Book cover for Graphite and Turbulence

Graphite and Turbulence is Book Two of The Elemental Artist series by Jami Fairleigh. The first book, Oil and Dust, introduces Matthew Sugiyama, an Artist who has the magical ability to reshape the physical world through painting. The series is set in a post apocalyptic world where the survivors have come together to form small communities based on barter and a minimum of rules. Matthew is on a quest to find his birth family, who gave him up into the care of an Artist abbey when he was very small. His quest is opposed, both by the masters of his abbey, and by other darker forces. By the end of the first book, Matthew has gathered friends and companions on his quest, including a young orphan girl named Akiko, who, despite the prohibion of female Artists, has shown the same magical ability as Matthew.

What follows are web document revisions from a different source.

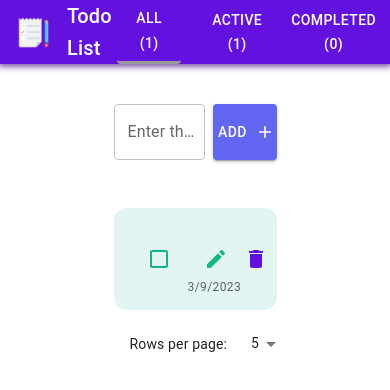
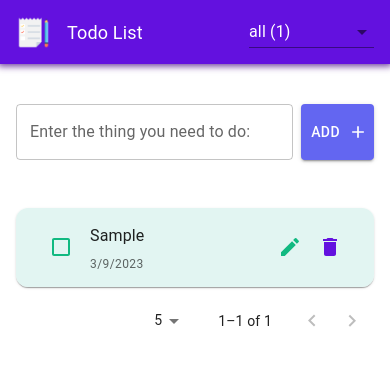
Before and after one commit to Karinkaaa/todo-list, a React (Create React App) app: page / in a window 390 px wide. Both pictures are taken after typing "Sample" into the empty fields and a click on the button "ADD". Shown: the top 390 px of the page. Built offline with nearby package versions, Linux system fonts and the light colour scheme.

Commit message:
updated styles

```diff
--- a/src/components/Todo.tsx
+++ b/src/components/Todo.tsx
@@ -61,8 +61,9 @@ export const Todo: React.FC<TodoProps> = ({ todo }) => {
         bgcolor: completed ? "primary.light" : "secondary.light",
         borderRadius: 3,
         marginBottom: 1,
+        boxShadow: 1,
         "&:hover": {
-          boxShadow: completed ? "#6311df 0 1px 2px" : "#056042 0 1px 2px"
+          boxShadow: 5,
         },
       }}
     >
@@ -79,7 +80,13 @@ export const Todo: React.FC<TodoProps> = ({ todo }) => {
             readOnly: isReadonly,
             ref,
             disableUnderline: isReadonly,
-            sx: { textDecoration: completed ? "line-through" : "none" },
+            sx: {
+              textDecoration: completed ? "line-through" : "none",
+              cursor: isReadonly ? "default" : "inherit",
+            },
+          }}
+          inputProps={{
+            sx: { cursor: isReadonly ? "default" : "inherit" },
           }}
           variant="standard"
           fullWidth
--- a/src/components/TodoContainer.tsx
+++ b/src/components/TodoContainer.tsx
@@ -9,7 +9,7 @@ export const TodoContainer: React.FC = () => {
   const todos = useTodos(selector);
 
   return (
-    <Container sx={{ mt: 6, mb: 5, width: "50%" }}>
+    <Container maxWidth="md" sx={{ mt: 6, mb: 5 }}>
       <TodoInput />
       {todos.length ? (
         <TodoList todos={todos} />
--- a/src/components/TodoNavigation.tsx
+++ b/src/components/TodoNavigation.tsx
@@ -1,14 +1,19 @@
+import { useMediaQuery, useTheme } from "@mui/material";
 import AppBar from "@mui/material/AppBar";
 import Toolbar from "@mui/material/Toolbar";
 import Typography from "@mui/material/Typography";
 import React from "react";
+import logo from "../assets/logo.png";
 import { TODO_TYPE } from "../enums";
 import { useAppDispatch, useAppSelector, useTodosCount } from "../redux/hooks";
 import { setSelector } from "../redux/todoSlice";
 import { SelectorType } from "../types";
 import { NavigationButton } from "./NavigationButton";
+import { TodoTypeSelect } from "./TodoTypeSelect";
 
 export const TodoNavigation: React.FC = () => {
+  const theme = useTheme();
+  const sm = useMediaQuery(theme.breakpoints.down("sm"));
   const dispatch = useAppDispatch();
   const selector = useAppSelector((state) => state.todos.selector);
   const { all, active, completed } = useTodosCount();
@@ -23,38 +28,52 @@ export const TodoNavigation: React.FC = () => {
         sx={{ boxShadow: "0 0 7px 2px rebeccapurple", bgcolor: "primary.dark" }}
       >
         <Toolbar>
-          <img style={{ width: "35px" }} src="/logo.png" alt="logo" />
+          <img style={{ width: "35px" }} src={logo} alt="logo" />
           <Typography
-            variant="h6"
             component="div"
-            sx={{ display: "flex", alignItems: "center", flexGrow: 1, ml: 2 }}
+            sx={{
+              display: "flex",
+              alignItems: "center",
+              flexGrow: 1,
+              ml: 2,
+              fontSize: sm ? "18px" : "20px",
+            }}
           >
             Todo List
           </Typography>
+          {sm ? (
+            <TodoTypeSelect />
+          ) : (
+            <>
               <NavigationButton
-            label={`All (${all})`}
+                label={`${TODO_TYPE.ALL} (${all})`}
                 handleClickButton={() => handleChangeSelector(TODO_TYPE.ALL)}
                 sx={{
                   borderBottom: selector === TODO_TYPE.ALL ? "outset" : "none",
                 }}
               />
               <NavigationButton
-            label={`Active (${active})`}
+                label={`${TODO_TYPE.ACTIVE} (${active})`}
                 sx={{
                   ml: 3,
                   mr: 3,
-              borderBottom: selector === TODO_TYPE.ACTIVE ? "outset" : "none",
+                  borderBottom:
+                    selector === TODO_TYPE.ACTIVE ? "outset" : "none",
                 }}
                 handleClickButton={() => handleChangeSelector(TODO_TYPE.ACTIVE)}
               />
               <NavigationButton
-            label={`Completed (${completed})`}
-            handleClickButton={() => handleChangeSelector(TODO_TYPE.COMPLETED)}
+                label={`${TODO_TYPE.COMPLETED} (${completed})`}
+                handleClickButton={() =>
+                  handleChangeSelector(TODO_TYPE.COMPLETED)
+                }
                 sx={{
                   borderBottom:
                     selector === TODO_TYPE.COMPLETED ? "outset" : "none",
                 }}
               />
+            </>
+          )}
         </Toolbar>
       </AppBar>
       <Toolbar />
--- a/src/components/TodoPagination.tsx
+++ b/src/components/TodoPagination.tsx
@@ -1,3 +1,4 @@
+import { useMediaQuery, useTheme } from "@mui/material";
 import TablePagination from "@mui/material/TablePagination";
 import React from "react";
 import { usePaginationActions } from "../redux/hooks";
@@ -14,6 +15,8 @@ export const TodoPagination: React.FC<TablePaginationProps> = ({
   count,
 }) => {
   const { changePage, changeRowsPerPage } = usePaginationActions();
+  const theme = useTheme();
+  const xs = useMediaQuery(theme.breakpoints.down(400));
 
   return (
     <TablePagination
@@ -22,6 +25,7 @@ export const TodoPagination: React.FC<TablePaginationProps> = ({
       page={page}
       onPageChange={changePage}
       rowsPerPage={limit}
+      labelRowsPerPage={xs ? "" : "Rows per page:"}
       rowsPerPageOptions={[5, 10, 25, 50, 100]}
       onRowsPerPageChange={changeRowsPerPage}
     />
--- /dev/null
+++ b/src/components/TodoTypeSelect.tsx
@@ -0,0 +1,45 @@
+import {
+  Box,
+  FormControl,
+  MenuItem,
+  Select,
+  SelectChangeEvent,
+} from "@mui/material";
+import React from "react";
+import { TODO_TYPE } from "../enums";
+import { useAppDispatch, useAppSelector, useTodosCount } from "../redux/hooks";
+import { setSelector } from "../redux/todoSlice";
+import { SelectorType } from "../types";
+
+export const TodoTypeSelect: React.FC = () => {
+  const dispatch = useAppDispatch();
+  const selector = useAppSelector((state) => state.todos.selector);
+  const { all, active, completed } = useTodosCount();
+
+  const handleChange = (event: SelectChangeEvent<SelectorType>) => {
+    dispatch(setSelector(event.target.value));
+  };
+
+  return (
+    <Box>
+      <FormControl sx={{ my: 2, minWidth: 125 }}>
+        <Select
+          value={selector}
+          onChange={handleChange}
+          variant="standard"
+          sx={{ color: "white" }}
+        >
+          <MenuItem value={TODO_TYPE.ALL}>
+            {`${TODO_TYPE.ALL} (${all})`}
+          </MenuItem>
+          <MenuItem value={TODO_TYPE.ACTIVE}>
+            {`${TODO_TYPE.ACTIVE} (${active})`}
+          </MenuItem>
+          <MenuItem value={TODO_TYPE.COMPLETED}>
+            {`${TODO_TYPE.COMPLETED} (${completed})`}
+          </MenuItem>
+        </Select>
+      </FormControl>
+    </Box>
+  );
+};
```
Also changed, not shown: src/assets/logo.png (renamed from public/logo.png). Lines whose indentation alone changed are shown as unchanged.
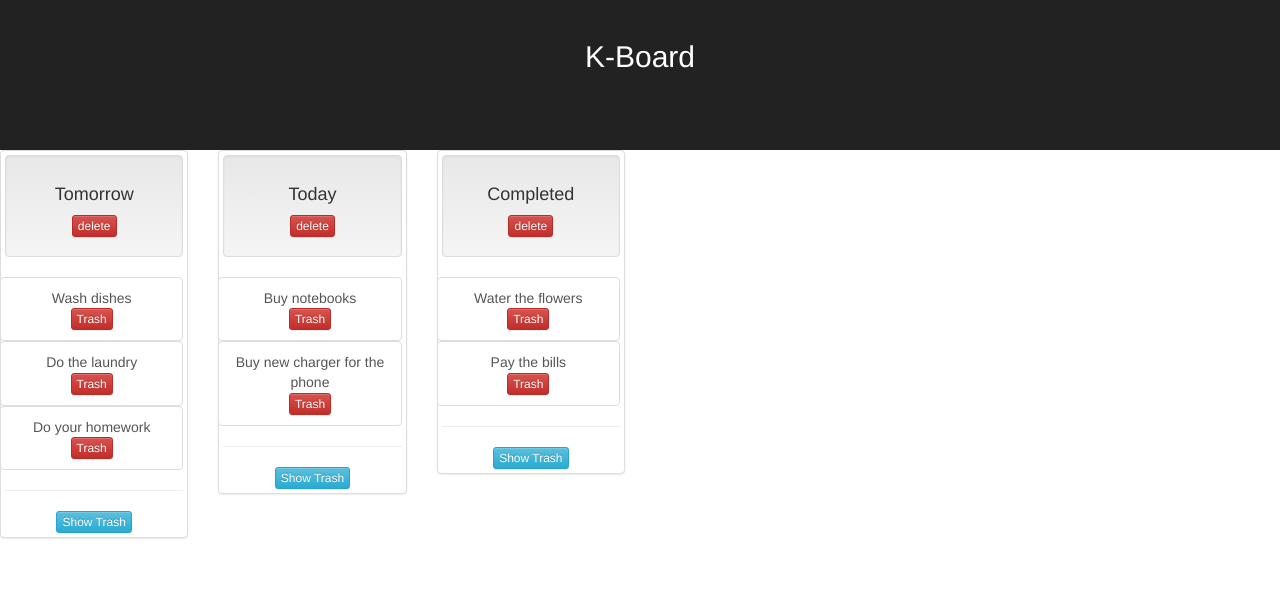
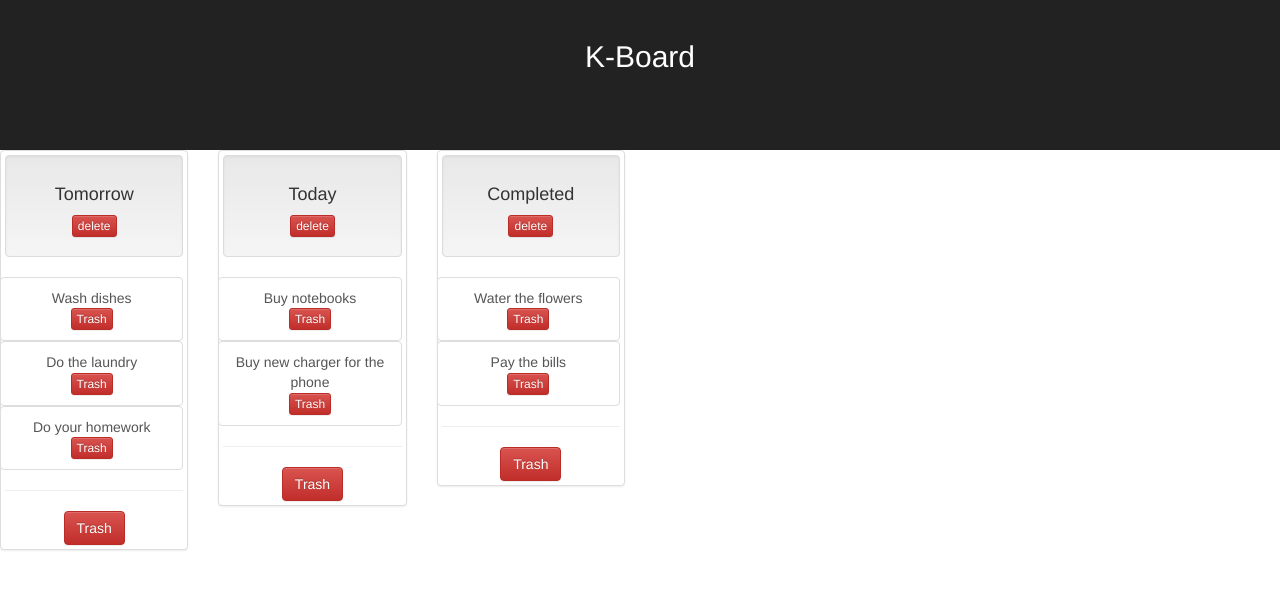
Before and after one commit to joromir/k-board, a React (Create React App) app: page / in a window 1280 px wide. Shown: the top 590 px of the page. Built offline with nearby package versions, Linux system fonts and the light colour scheme.

Commit message:
Tweak event handlers in BoardColumn.js

```diff
--- a/src/BoardColumn.js
+++ b/src/BoardColumn.js
@@ -62,8 +62,8 @@ export default class BoardColumn extends Component {
         <div className="list-inline">{this.boardStories()}</div>
         <hr />
 
-        <button className='btn btn-info btn-xs' onClick={this.showTrash}>
-          {this.state.trashVisible ? 'Hide': 'Show'} Trash
+        <button className='btn btn-danger' onMouseEnter={this.showTrash} onMouseLeave={this.showTrash}>
+          Trash
         </button>
 
         {this.state.trashVisible && <div className="list-inline">{this.trashedStories()}</div>}
```
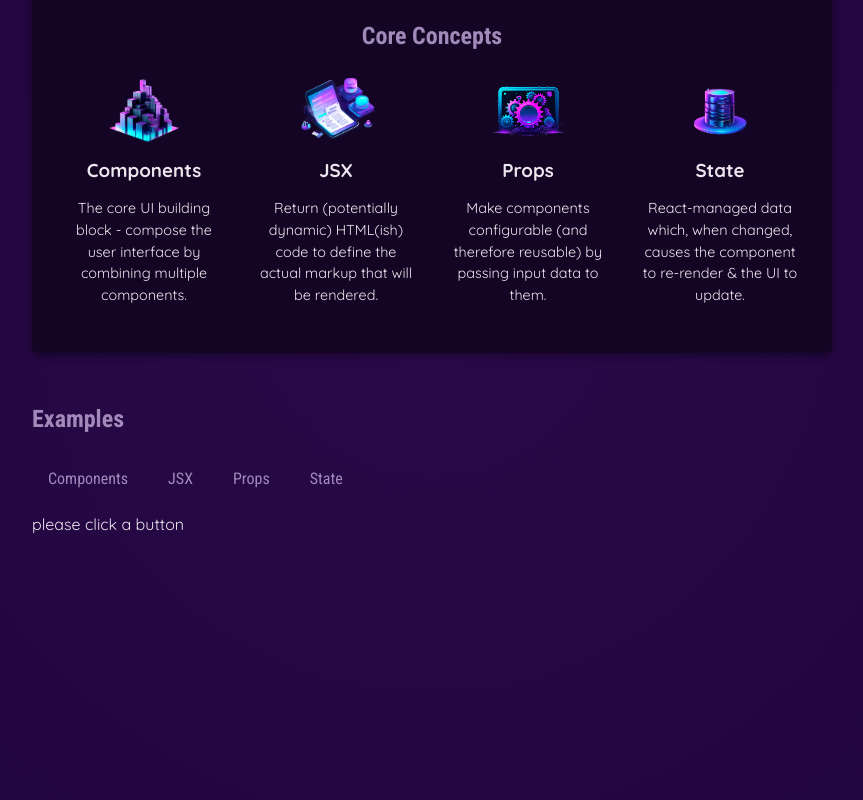
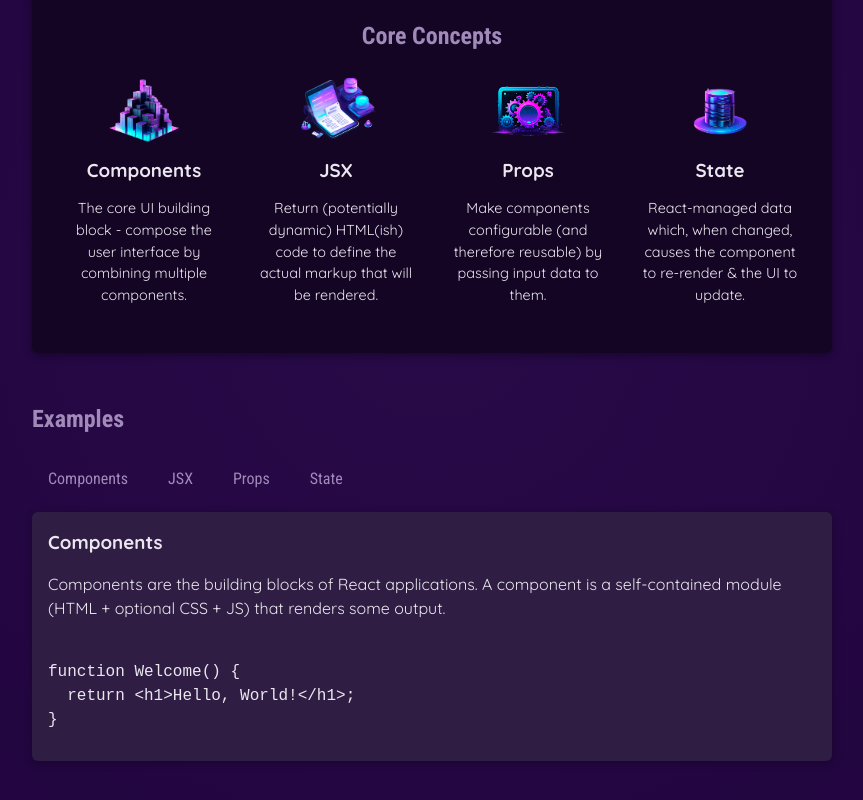
Before and after one commit to Sinsabridge-JohnWick/react-workshop, a React (Vite) app: page / in a window 1280 px wide. Shown: the part 346-1146 px from the top of the page, without its empty margins (208-1071 px from the left). Built offline with nearby package versions, Linux system fonts and the light colour scheme.

Commit message:
state 개선

```diff
--- a/src/App.jsx
+++ b/src/App.jsx
@@ -5,14 +5,14 @@
 import CoreConcept from './components/CoreConcept';
 
 import TabButton from './components/TabButton';
-
+import { EXAMPLES } from './data';
 
 
 
 
 
 function App() {
-  const [selectedTopic, setSelectedTopic] = useState('please click a button');
+  const [selectedTopic, setSelectedTopic] = useState('components');
 
 
   function handleSelect(selectButton) {
@@ -54,7 +54,16 @@
             <TabButton onSelect={() => handleSelect('state')}>State</TabButton>
           </menu>
 
-          {selectedTopic}
+          <div id='tab-content'>
+            <h3>{EXAMPLES[selectedTopic].title}</h3>
+            <p>{EXAMPLES[selectedTopic].description}</p>
+            <pre>
+              <code>
+                {EXAMPLES[selectedTopic].code}
+              </code>
+            </pre>
+          </div>
+
         </section>
 
 
--- a/src/data.js
+++ b/src/data.js
@@ -29,3 +29,54 @@
             'React-managed data which, when changed, causes the component to re-render & the UI to update.',
     },
 ];
+
+export const EXAMPLES = {
+    components: {
+        title: 'Components',
+        description:
+            'Components are the building blocks of React applications. A component is a self-contained module (HTML + optional CSS + JS) that renders some output.',
+        code: `
+function Welcome() {
+  return <h1>Hello, World!</h1>;
+}`,
+    },
+    jsx: {
+        title: 'JSX',
+        description:
+            'JSX is a syntax extension to JavaScript. It is similar to a template language, but it has full power of JavaScript (e.g., it may output dynamic content).',
+        code: `
+<div>
+  <h1>Welcome {userName}</h1>
+  <p>Time to learn React!</p>
+</div>`,
+    },
+    props: {
+        title: 'Props',
+        description:
+            'Components accept arbitrary inputs called props. They are like function arguments.',
+        code: `
+function Welcome(props) {
+  return <h1>Hello, {props.name}</h1>;
+}`,
+    },
+    state: {
+        title: 'State',
+        description:
+            'State allows React components to change their output over time in response to user actions, network responses, and anything else.',
+        code: `
+function Counter() {
+  const [isVisible, setIsVisible] = useState(false);
+
+  function handleClick() {
+    setIsVisible(true);
+  }
+
+  return (
+    <div>
+      <button onClick={handleClick}>Show Details</button>
+      {isVisible && <p>Amazing details!</p>}
+    </div>
+  );
+}`,
+    },
+};
```
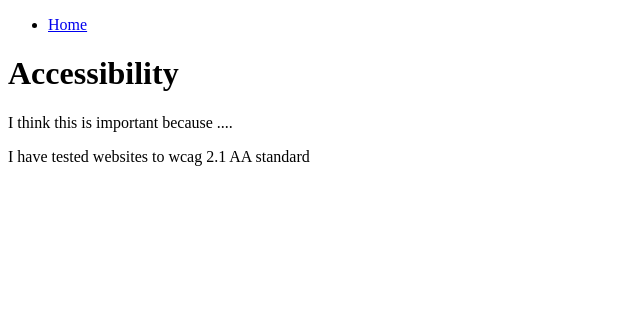
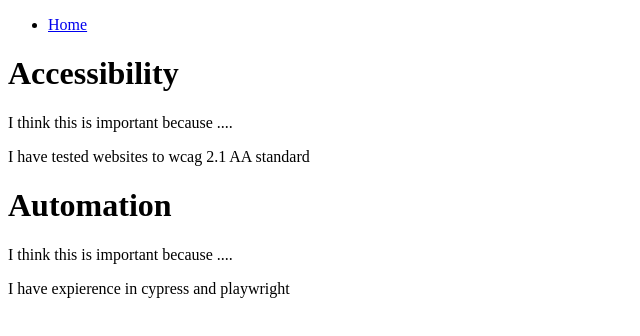
Before and after one commit to jgitts94/jgitts94, a plain HTML site: page page.html in a window 1280 px wide. Shown: the whole page, without its empty margins (0-640 px from the left). Drawn offline with Linux system fonts and the light colour scheme.

Commit message:
update page

```diff
--- a/page.html
+++ b/page.html
@@ -14,6 +14,9 @@
        <h1>Accessibility</h1>
        <p>I think this is important because ....</p>
        <p>I have tested websites to wcag 2.1 AA standard</p>
+       <h1>Automation</h1>
+       <p>I think this is important because ....</p>
+       <p>I have expierence in cypress and playwright</p>
      </div>
    </div>
    <footer>
```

He adopts Akiko as his ward, and leaves with her to continue his search.

And that brings us to Graphite and Turbulance.

Matthew’s quest continues, but now he is caring for a small child and learning that parenting is not for the faint of heart. There are twists, and shocking revelations, and much like the first book, Matthew accumulates injuries fairly regularly along the way. Made of cast iron, he is not. But he is stubbornly persistent, and that takes him a long way towards meeting his objectives.

What I liked about this novel is its depth. The narrative drives everything, as it should, but the story functions on several different levels, as a commentary on current society, and an exploration of what family means for two examples. Matthew learns that the easy answers he was given in the abbey don’t always work in the larger world, and that dealing with people is always messy.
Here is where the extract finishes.